Reproduce the records below exactly; the images should not appear.

○ ○ ○ ○ ○ ○ ○

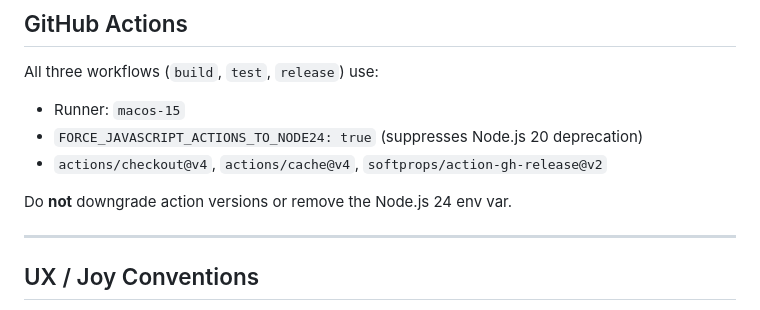
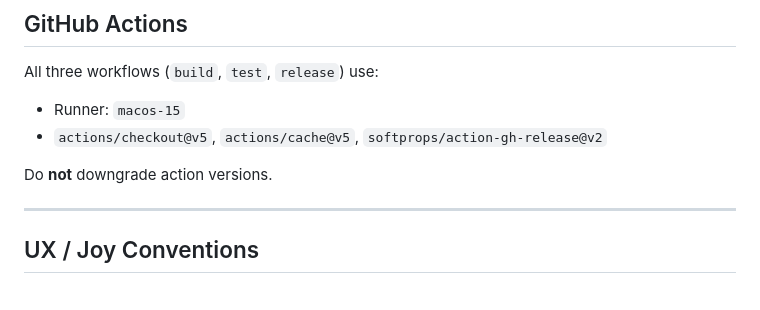
Before and after one commit to abirismyname/markitdown-ui, a Markdown page: CLAUDE.md, the part around the change. Drawn GitHub-style.

```diff
--- a/CLAUDE.md
+++ b/CLAUDE.md
@@ -70,10 +70,9 @@ Collisions → `original.pdf (1).md`, `original.pdf (2).md`, …
 
 All three workflows (`build`, `test`, `release`) use:
 - Runner: `macos-15`
-- `FORCE_JAVASCRIPT_ACTIONS_TO_NODE24: true` (suppresses Node.js 20 deprecation)
-- `actions/checkout@v4`, `actions/cache@v4`, `softprops/action-gh-release@v2`
+- `actions/checkout@v5`, `actions/cache@v5`, `softprops/action-gh-release@v2`
 
-Do **not** downgrade action versions or remove the Node.js 24 env var.
+Do **not** downgrade action versions.
 
 ---
 
```
Also changed, not shown: .github/copilot-instructions.md (+1 -2 lines), AGENTS.md (+1 -1 lines).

○ ○ ○ ○ ○ ○ ○

*Task result*
Before and after one commit to abirismyname/markitdown-ui, a Markdown page: CLAUDE.md, the part around the change. Drawn GitHub-style.

```diff
--- a/CLAUDE.md
+++ b/CLAUDE.md
@@ -70,10 +70,9 @@ Collisions → `original.pdf (1).md`, `original.pdf (2).md`, …
 
 All three workflows (`build`, `test`, `release`) use:
 - Runner: `macos-15`
-- `FORCE_JAVASCRIPT_ACTIONS_TO_NODE24: true` (suppresses Node.js 20 deprecation)
-- `actions/checkout@v4`, `actions/cache@v4`, `softprops/action-gh-release@v2`
+- `actions/checkout@v5`, `actions/cache@v5`, `softprops/action-gh-release@v2`
 
-Do **not** downgrade action versions or remove the Node.js 24 env var.
+Do **not** downgrade action versions.
 
 ---
 
```
Also changed, not shown: .github/copilot-instructions.md (+1 -2 lines), AGENTS.md (+1 -1 lines).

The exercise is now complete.